As early as the 1940s, AI paved the way for the first computers to be developed. Today AI is a hype, which makes it the perfect candidate for the public at large to develop a collective fear. I’m not counting those who think AI is the best thing since sliced bread, the people who have a blind faith in any futuristic gadget to make the world a ‘much better’ place. These are the same people who up to a few years ago preached the gospel of blockchain. Plenty of reason, therefore, to organize a forum where supporters and opponents can have a fair and open debate.
Incidentally, even after all these years AI is still in its infancy, as is blockchain. We have no idea what parts of it we will use in, say, ten years’ time. The onion of fear of Artificial Intelligence has plenty of layers to keep us peeling for ages, and there will always be something with which to frighten each other.
But here’s a reality check for scaredy-cats and futurists alike (and for all of us really): fear, doom scenarios, ignorance of the issue and even malice are things of all times. I’ll give you two examples. Over the past few decades, the banks have mass-produced faulty financial products based on algorithms. The sky was the limit. The bank’s profit was the driving force; not many people at the top understood the details of these products, but they were only too happy to market them. The public in turn was only too happy to buy them, until the financial crisis burst that bubble.
Since we in the Netherlands exchanged carriages for cars, tens of thousands of people have died in traffic. Cars are indisputably mass murderers, but never for a second does that keep us from driving them. After an initial decline, the road accident toll is rising again.

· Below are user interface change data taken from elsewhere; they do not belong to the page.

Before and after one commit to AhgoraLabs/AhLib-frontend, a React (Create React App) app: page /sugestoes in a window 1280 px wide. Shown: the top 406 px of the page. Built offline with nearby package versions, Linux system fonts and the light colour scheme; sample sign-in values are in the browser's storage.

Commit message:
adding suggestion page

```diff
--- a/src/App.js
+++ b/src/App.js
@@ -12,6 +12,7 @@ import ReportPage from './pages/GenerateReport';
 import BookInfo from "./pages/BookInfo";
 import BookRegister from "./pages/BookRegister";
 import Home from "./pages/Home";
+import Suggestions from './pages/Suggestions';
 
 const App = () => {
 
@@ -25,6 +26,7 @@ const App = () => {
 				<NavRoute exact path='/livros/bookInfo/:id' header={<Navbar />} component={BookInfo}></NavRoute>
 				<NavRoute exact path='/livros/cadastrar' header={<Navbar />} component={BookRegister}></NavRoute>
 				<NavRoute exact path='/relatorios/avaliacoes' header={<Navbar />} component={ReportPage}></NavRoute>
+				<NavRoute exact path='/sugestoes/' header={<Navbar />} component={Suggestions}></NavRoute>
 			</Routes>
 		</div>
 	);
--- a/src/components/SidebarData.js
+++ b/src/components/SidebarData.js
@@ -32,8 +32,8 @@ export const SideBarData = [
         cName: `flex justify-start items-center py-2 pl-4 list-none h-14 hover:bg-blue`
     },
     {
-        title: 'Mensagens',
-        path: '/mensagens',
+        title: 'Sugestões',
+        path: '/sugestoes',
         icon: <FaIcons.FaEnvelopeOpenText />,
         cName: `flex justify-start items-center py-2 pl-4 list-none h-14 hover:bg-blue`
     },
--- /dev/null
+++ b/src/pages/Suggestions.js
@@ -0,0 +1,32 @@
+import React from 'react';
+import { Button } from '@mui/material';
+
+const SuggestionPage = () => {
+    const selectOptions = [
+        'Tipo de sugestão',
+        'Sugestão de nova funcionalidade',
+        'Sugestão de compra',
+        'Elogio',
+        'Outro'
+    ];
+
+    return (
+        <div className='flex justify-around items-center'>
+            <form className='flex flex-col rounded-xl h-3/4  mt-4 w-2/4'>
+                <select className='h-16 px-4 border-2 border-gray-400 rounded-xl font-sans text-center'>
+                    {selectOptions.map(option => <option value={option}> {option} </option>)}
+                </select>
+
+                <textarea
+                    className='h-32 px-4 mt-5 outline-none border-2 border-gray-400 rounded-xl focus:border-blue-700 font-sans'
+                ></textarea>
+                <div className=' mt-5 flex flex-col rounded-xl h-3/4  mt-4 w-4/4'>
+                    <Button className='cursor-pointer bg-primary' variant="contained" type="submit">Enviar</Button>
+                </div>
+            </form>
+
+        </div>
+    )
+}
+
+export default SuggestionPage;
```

But just one fatal accident involving a self-driving car, meaning ‘dangerous technology’, is enough to make headlines across the world and to let fear prevail.
Artificial intelligence, machine learning, deep learning, robotics, reinforcement learning, generative adversarial networks, data science: for the moment it’s donkey work, interesting for only a select group, and our organizations are nowhere near ready to start applying it. Maybe in a test ground environment, but that’s it. These are not new futuristic gadgets; these are logical steps in a long process of info tech that began with the calculator, or even further back: with an abacus in a cave. What we in the Netherlands should focus on is getting really good at continuously improving our digital transformation performance, by managing the transitory nature of the technology in which we want to integrate AI later on. That way we can deliver a minimal set of functionality for a maximum effect on the population’s well-being. Once we can do that, and we have our data and regulations in order, and we can be (and are allowed to be) transparent about them, things will improve and the citizens will benefit. Meanwhile we’ll have time to optimize privacy and security. And then, once it is useful and we are ready, we can start applying artificial intelligence to our data. I’m not even sure I will witness the real AI in my lifetime. First we’ll have to find a solution for the overcompensation AI shows in its learning processes. People can feel when they’ve learned ‘enough’ to get by in any given situation. AI can learn within a framework, but if it is not given that framework it will make itself redundant in the end. The question we should answer now is: do we create a forum for Artificial Intelligence, or for Fear?